The American, who embarked on a forgettable eight-match losing streak immediately after her U.S. Open triumph last September, was at her destructive best as she walloped Rus 6-2 6-0 to chalk up her first win at a major since joining the grand slam winners’ club herself.
With the benefit of hindsight, Stephens now believes she should have known better than to put her body through that five-month losing run, which included a first-round exit at the Australian Open in January.
“I tried to do way more than I should have after the U.S.
Open and I should have just shut it down,” 10th seed Stephens, who missed the claycourt major last year while recovering from a foot injury, told reporters.
“My heart was there but my body wasn’t. So when the two things aren’t connected, it’s never a good thing.”

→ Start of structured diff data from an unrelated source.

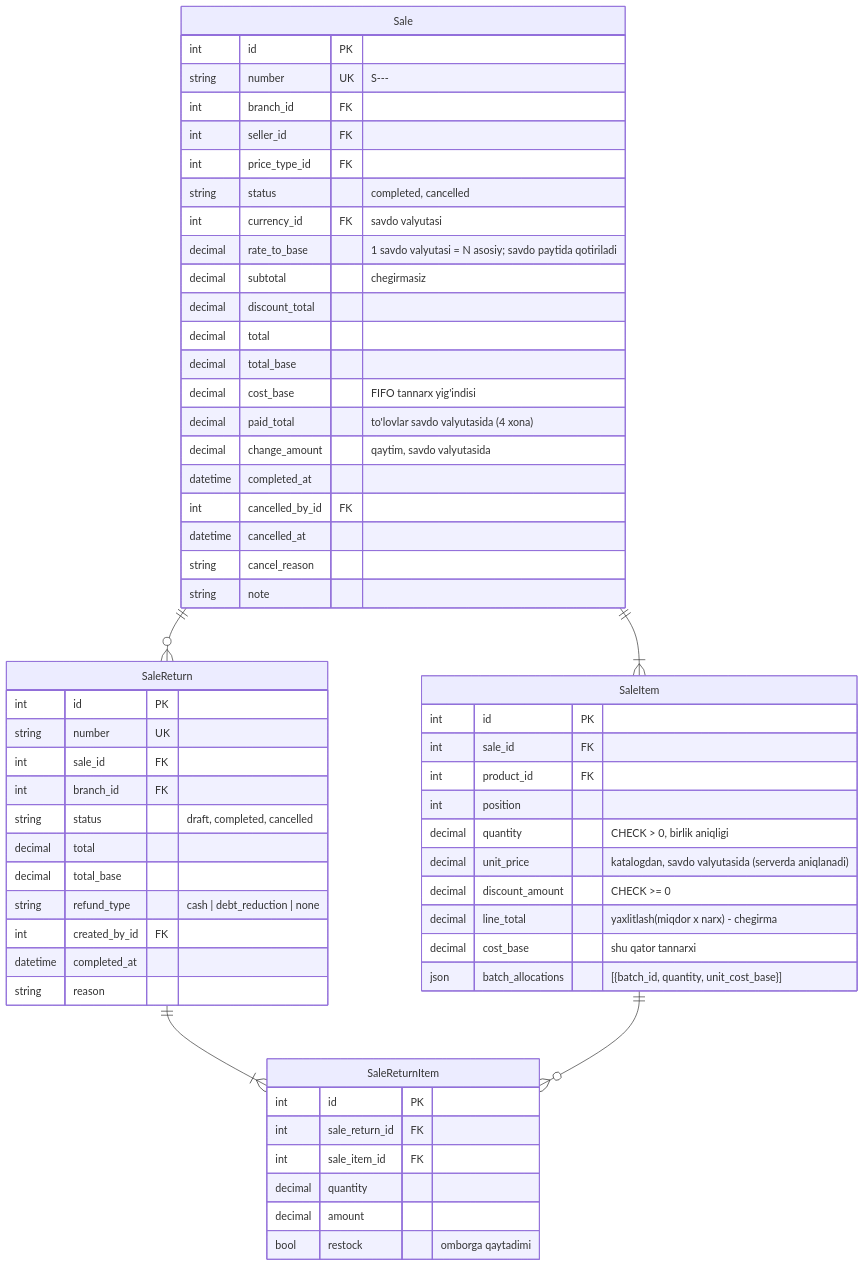
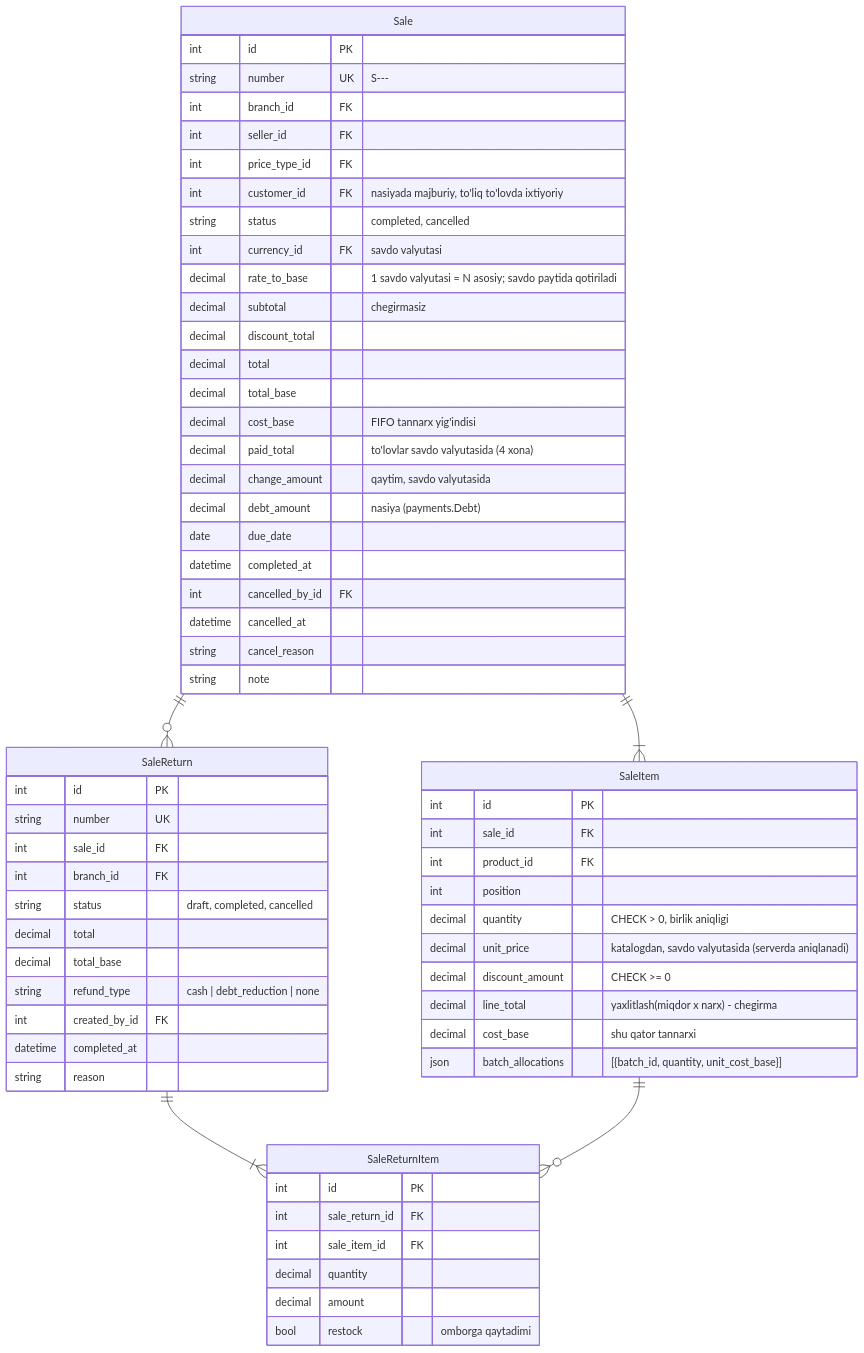
Before and after one commit to RaxmonovIlhombek/sevento_back: the sixth of 8 diagrams in docs/er-diagram.md, drawn with Mermaid. The commit also changed other lines of this file and 14 other files, not shown here.

````diff
--- a/docs/er-diagram.md
+++ b/docs/er-diagram.md
@@ -383,62 +383,65 @@
 ```mermaid
 erDiagram
   Sale {
     int id PK
     string number UK "S-<nuqta>-<yil>-<raqam>"
     int branch_id FK
     int seller_id FK
     int price_type_id FK
+    int customer_id FK "nasiyada majburiy, to'liq to'lovda ixtiyoriy"
     string status "completed, cancelled"
     int currency_id FK "savdo valyutasi"
     decimal rate_to_base "1 savdo valyutasi = N asosiy; savdo paytida qotiriladi"
     decimal subtotal "chegirmasiz"
     decimal discount_total
     decimal total
     decimal total_base
     decimal cost_base "FIFO tannarx yig'indisi"
     decimal paid_total "to'lovlar savdo valyutasida (4 xona)"
     decimal change_amount "qaytim, savdo valyutasida"
+    decimal debt_amount "nasiya (payments.Debt)"
+    date due_date
     datetime completed_at
     int cancelled_by_id FK
     datetime cancelled_at
     string cancel_reason
     string note
   }
   SaleItem {
     int id PK
     int sale_id FK
     int product_id FK
     int position
     decimal quantity "CHECK > 0, birlik aniqligi"
     decimal unit_price "katalogdan, savdo valyutasida (serverda aniqlanadi)"
     decimal discount_amount "CHECK >= 0"
     decimal line_total "yaxlitlash(miqdor x narx) - chegirma"
     decimal cost_base "shu qator tannarxi"
     json batch_allocations "[{batch_id, quantity, unit_cost_base}]"
   }
   SaleReturn {
     int id PK
     string number UK
     int sale_id FK
     int branch_id FK
     string status "draft, completed, cancelled"
     decimal total
     decimal total_base
     string refund_type "cash | debt_reduction | none"
     int created_by_id FK
     datetime completed_at
     string reason
   }
   SaleReturnItem {
     int id PK
     int sale_return_id FK
     int sale_item_id FK
     decimal quantity
     decimal amount
     bool restock "omborga qaytadimi"
   }
   Sale ||--|{ SaleItem : ""
   Sale ||--o{ SaleReturn : ""
   SaleReturn ||--|{ SaleReturnItem : ""
   SaleItem ||--o{ SaleReturnItem : ""
 ```
````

However, when the two things are connected, it is not a good thing for her opponents.
On Sunday, Rus managed to produce only two winners during the contest as Stephens ran her ragged from the baseline with a non-stop flow of groundstrokes that flew off the sunbaked clay.
Despite Stephens’s status as the reigning Flushing Meadows champion, French Open organizers did not rate her a big enough draw to merit a place on one of the three main showcourts.
Rather than getting worked up about being asked to play on the more intimate Court 18, Stephens was delighted that fans had packed into the new, 2,200-capacity arena to watch her in action.
“Not playing here last year, I missed it. So any court you put me on is okay as long as I get one,” Stephens, who broke into the world’s top 10 for the first time following her triumph at the Miami Open in March, said diplomatically.
“It was actually really nice. There was a full crowd. So you can’t really complain too much about that.”
What she will be concerned about, though, is doing well in Paris after failing to progress beyond the fourth round in six previous visits.
But on Sunday if Rus harbored any hopes of pulling off another upset, especially since Stephens had failed to navigate past the third round in any of her three build-up tournaments, those hopes were dashed in 49 brutal minutes.
The result secured Stephens a second-round match with either Russian Ekaterina Alexandrova or Magdalena Frech from Poland.
Reporting by Pritha Sarkar, editing by Christian Radnedge and Clare Fallon